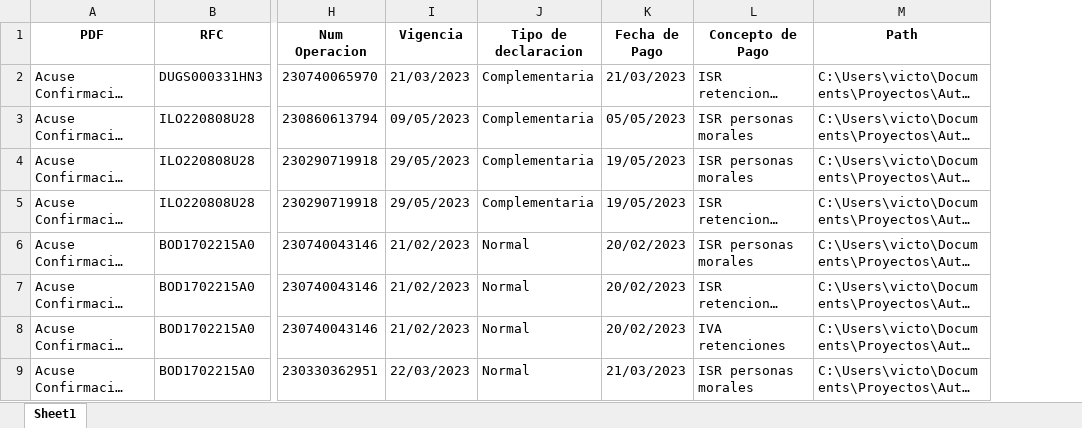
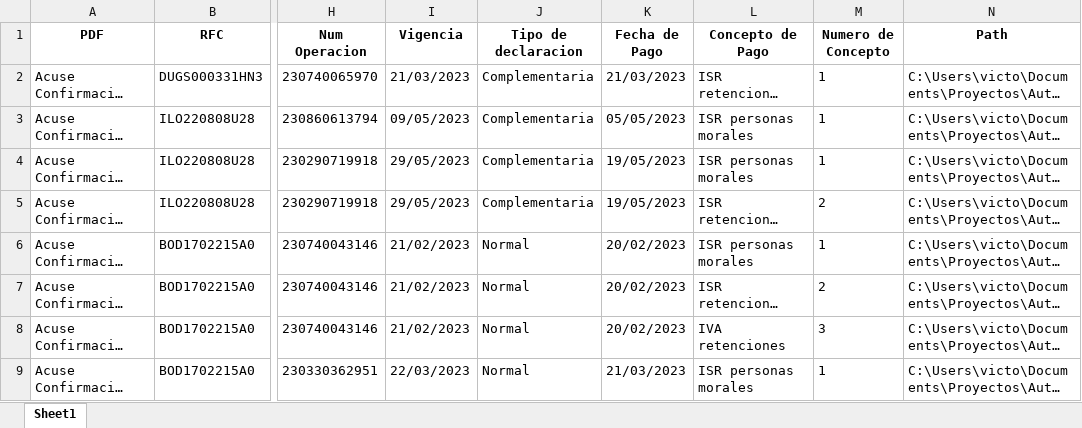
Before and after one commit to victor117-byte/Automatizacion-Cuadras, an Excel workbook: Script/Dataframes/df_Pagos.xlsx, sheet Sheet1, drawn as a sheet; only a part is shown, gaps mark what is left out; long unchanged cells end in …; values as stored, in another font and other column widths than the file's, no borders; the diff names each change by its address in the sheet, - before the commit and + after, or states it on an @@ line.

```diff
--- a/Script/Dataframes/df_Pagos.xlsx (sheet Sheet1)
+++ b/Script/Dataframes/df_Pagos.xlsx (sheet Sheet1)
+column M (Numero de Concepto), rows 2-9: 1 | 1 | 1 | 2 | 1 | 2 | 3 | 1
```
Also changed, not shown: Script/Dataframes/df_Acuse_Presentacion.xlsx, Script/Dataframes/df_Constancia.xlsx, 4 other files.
____________________
**About this exercise:**
If you see a picture in the listing, skip it while copying everything else exactly.

**Solution to the problem:**
Before and after one commit to victor117-byte/Automatizacion-Cuadras, an Excel workbook: Script/Dataframes/df_Pagos.xlsx, sheet Sheet1, drawn as a sheet; only a part is shown, gaps mark what is left out; long unchanged cells end in …; values as stored, in another font and other column widths than the file's, no borders; the diff names each change by its address in the sheet, - before the commit and + after, or states it on an @@ line.

```diff
--- a/Script/Dataframes/df_Pagos.xlsx (sheet Sheet1)
+++ b/Script/Dataframes/df_Pagos.xlsx (sheet Sheet1)
+column M (Numero de Concepto), rows 2-9: 1 | 1 | 1 | 2 | 1 | 2 | 3 | 1
```
Also changed, not shown: Script/Dataframes/df_Acuse_Presentacion.xlsx, Script/Dataframes/df_Constancia.xlsx, 4 other files.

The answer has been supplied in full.